by Maev Kennedy
The last beautiful images taken by Captain Scott of his doomed Antarctic expedition have been published after lying for almost a century unrecognised in a cardboard box in a photographic archive.
Robert Falcon Scott and his companions froze and starved to death in their tent just 11 miles from a food and fuel cache, during their Terra Nova expedition which had reached the South Pole in January 1912. By the time the bodies were found in November that year, a copyright row had already begun that would keep Scott’s photographs out of the public gaze.
After two years of lectures, exhibitions, slide shows and film screenings, and a bitter clash over who owned the rights, thousands of photographs, along with Scott’s images, were returned to the expedition photographer, Herbert Ponting.
The nitrate film of the collection disintegrated, but a single set of positives printed by Ponting survived, stored loose in a cardboard box. Ponting died in 1935.
The images were bought by a commercial picture agency but their true identity still went unrecognised. They resurfaced when part of the archive was sold at auction.
In 2001 the Scott photographs were bought by Richard Kossow, an American antiquarian bookseller based in London, at an auction in New York where they attracted surprisingly little attention. “Most collectors didn’t know about the sale, and those who did didn’t take it seriously,” Kossow said.
Kossow subsequently met David M Wilson, the polar historian and great nephew of Edward Wilson, who had died with Scott. The pair collaborated on a book The Lost Photographs of Captain Scott, which was written by Wilson and published this week.
Wilson said: “The surprise is not that he took photographs but how good they are.
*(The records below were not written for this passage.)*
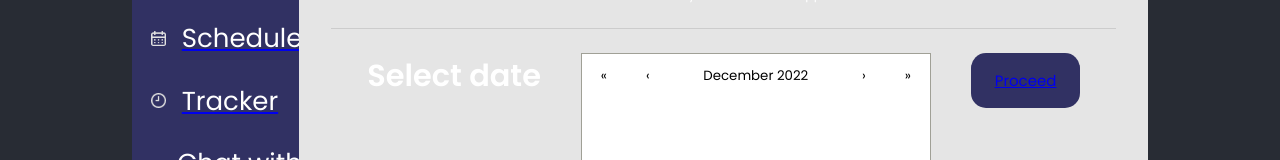
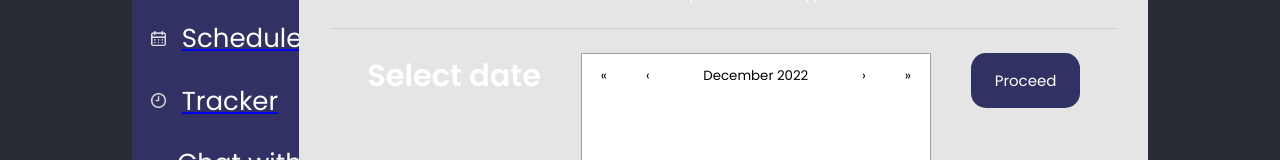
Before and after one commit to BanksMustapha7/antigen, a React (Create React App) app: page /Dashboard/vaccination_appointment in a window 1280 px wide. Shown: the part 190-350 px from the top of the page. Built offline with nearby package versions, Linux system fonts and the light colour scheme; no server answers.

Commit message:
Update Book.jsx

```diff
--- a/src/Pages/Dashboard/Schedule/vacapp/Book.jsx
+++ b/src/Pages/Dashboard/Schedule/vacapp/Book.jsx
@@ -18,7 +18,13 @@ function Book() {
           <h3>Select date</h3>
           <Calendar />
           <button className="button">
-            <Link to="/dashboard/appointment_details"> Proceed</Link>
+            <Link
+              to="/dashboard/appointment_details"
+              style={{ color: "white", textDecoration: "none" }}
+            >
+              {" "}
+              Proceed
+            </Link>
           </button>
         </div>
 
```
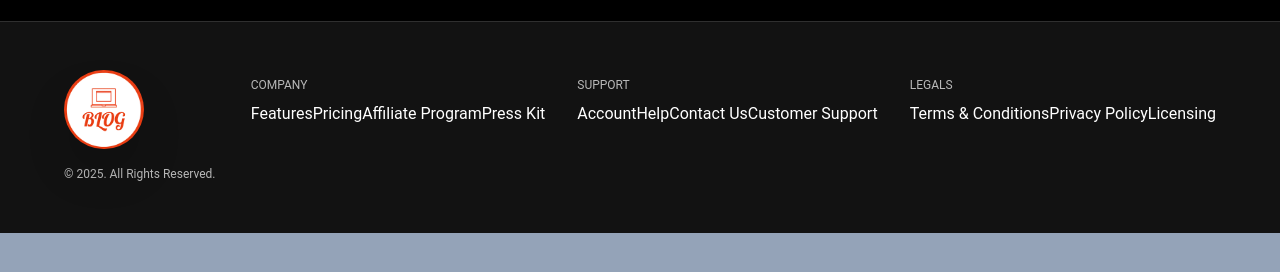
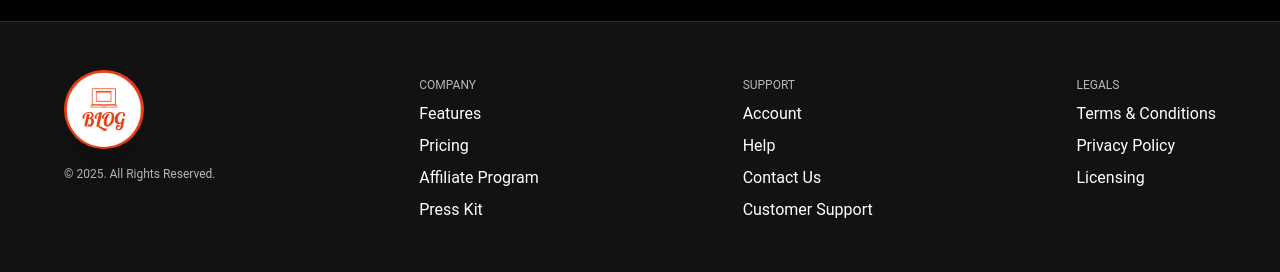
Before and after one commit to VviratT/MegaBlog, a React (Vite) app: page /login in a window 1280 px wide. Shown: the part 930-1202 px from the top of the page. Before the commit the page ends 1163 px from the top, so only its background shows below. Built offline with nearby package versions, Linux system fonts and the light colour scheme; no server answers.

Commit message:
- fixed bugs it the footer

```diff
--- a/src/components/Footer/Footer.jsx
+++ b/src/components/Footer/Footer.jsx
@@ -18,18 +18,38 @@ export default function Footer() {
   const linkSx = {
     display: "block",
     mb: 1,
-    color: theme.palette.mode === "light" ? "text.primary" : "common.white",
+    color:
+      theme.palette.mode === "light"
+        ? theme.palette.text.primary
+        : theme.palette.common.white,
     textDecoration: "none",
     "&:hover": { color: theme.palette.primary.main },
   };
 
+  const footerLinks = {
+    Company: ["Features", "Pricing", "Affiliate Program", "Press Kit"],
+    Support: ["Account", "Help", "Contact Us", "Customer Support"],
+    Legals: ["Terms & Conditions", "Privacy Policy", "Licensing"],
+  };
+  const supportEmail = "borbanayush09@gmail.com";
+
   return (
     <Box
       component="footer"
-      sx={{ bgcolor: footerBg, borderTop: 1, borderColor: "divider", py: 6 }}
+      sx={{
+        bgcolor: footerBg,
+        borderTop: 1,
+        borderColor: "divider",
+        py: 6,
+      }}
     >
       <Container maxWidth="lg">
-        <Grid container spacing={4} justifyContent="space-between">
+        <Grid
+          container
+          spacing={4}
+          alignItems="flex-start"
+          justifyContent="space-between"
+        >
           <Grid item xs={12} md={3}>
             <Box
               display="flex"
@@ -46,42 +66,31 @@ export default function Footer() {
               </Typography>
             </Box>
           </Grid>
-          <Grid item xs={12} md={9}>
-            <Box
-              display="flex"
-              justifyContent="flex-end"
-              flexWrap="wrap"
-              gap={4}
-            >
-              {["Company", "Support", "Legals"].map((grp, i) => (
-                <Box key={i}>
+
+          {Object.entries(footerLinks).map(([group, links]) => (
+            <Grid item xs={12} sm={4} md={3} key={group}>
               <Typography
                 variant="overline"
                 gutterBottom
                 color="text.secondary"
               >
-                    {grp}
+                {group}
               </Typography>
-                  {[
-                    "Company".includes(grp)
-                      ? [
-                          "Features",
-                          "Pricing",
-                          "Affiliate Program",
-                          "Press Kit",
-                        ]
-                      : grp === "Support"
-                      ? ["Account", "Help", "Contact Us", "Customer Support"]
-                      : ["Terms & Conditions", "Privacy Policy", "Licensing"],
-                  ].map((link) => (
-                    <MuiLink key={link} href="#" sx={linkSx}>
+              {links.map((link) => {
+                const href =
+                  group === "Support" && link !== "Account"
+                    ? `mailto:${supportEmail}?subject=${encodeURIComponent(
+                        link
+                      )}`
+                    : "#";
+                return (
+                  <MuiLink key={link} href={href} sx={linkSx}>
                     {link}
                   </MuiLink>
+                );
+              })}
+            </Grid>
           ))}
-                </Box>
-              ))}
-            </Box>
-          </Grid>
         </Grid>
       </Container>
     </Box>
```
Lines whose indentation alone changed are shown as unchanged.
He was taught by a master, Herbert Ponting, andin the beginning he made all the obvious mistakes, but he was showing signs of becoming every bit as good as his teacher.
“And he attempted things Ponting never did, such as action shots in which we can see the ponies stumbling and the men struggling to drag sledges through knee-deep snow.
“It shouldn’t be such a surprise that he had such an artistic streak – after all, he married a sculptor, and his son was an artist. But it’s an aspect of Scott’s character that people have never had the chance of considering.”
The Natural History Museum is exhibiting some of Scott’s photographs from January next year, and the Royal Collection is about to exhibit photographs by both Ponting and Sir Ernest Shackleton’s photographer, Frank Hurley. In Cambridge the Scott Institute is mounting an exhibition on the man who beat Scott to the pole, Roald Amundsen. In London the Atlas photography gallery will, in November, also be exhibiting Scott prints.
In 1910 and 1911, as Scott struggled to raise funds and public support for the Terra Nova venture – media hysteria about the race to the pole was the reason the South Pole was bolted onto the scientific expedition – the explorer knew the propaganda value of superb images. He recruited Ponting at a higher salary than any of his scientists.
Ponting’s dazzling images have become icons of Antarctica but he was not fit enough, and his equipment was far too heavy for the final stage of the journey. Scott asked Ponting to teach his party the rudiments of photography.
Ponting recorded that Scott committed every beginner’s sin, including coming back announcing he had secured great images only to discover he had forgotten to take the lens cap off.
The professional photographer processed Scott’s last roll of film in the team’s expedition base hut. The images include a landscape that was taken to illustrate the geological layers but which became particularly poignant for Wilson; it shows his great uncle, a talented artist, sitting on the sledge in the sun, sketching.
Ponting, developing the film, was elated at the quality of the images – pictures that Scott would never see. “Give these to the captain when he gets back,” Ponting had said to another member of the team, “he’s going to love them.”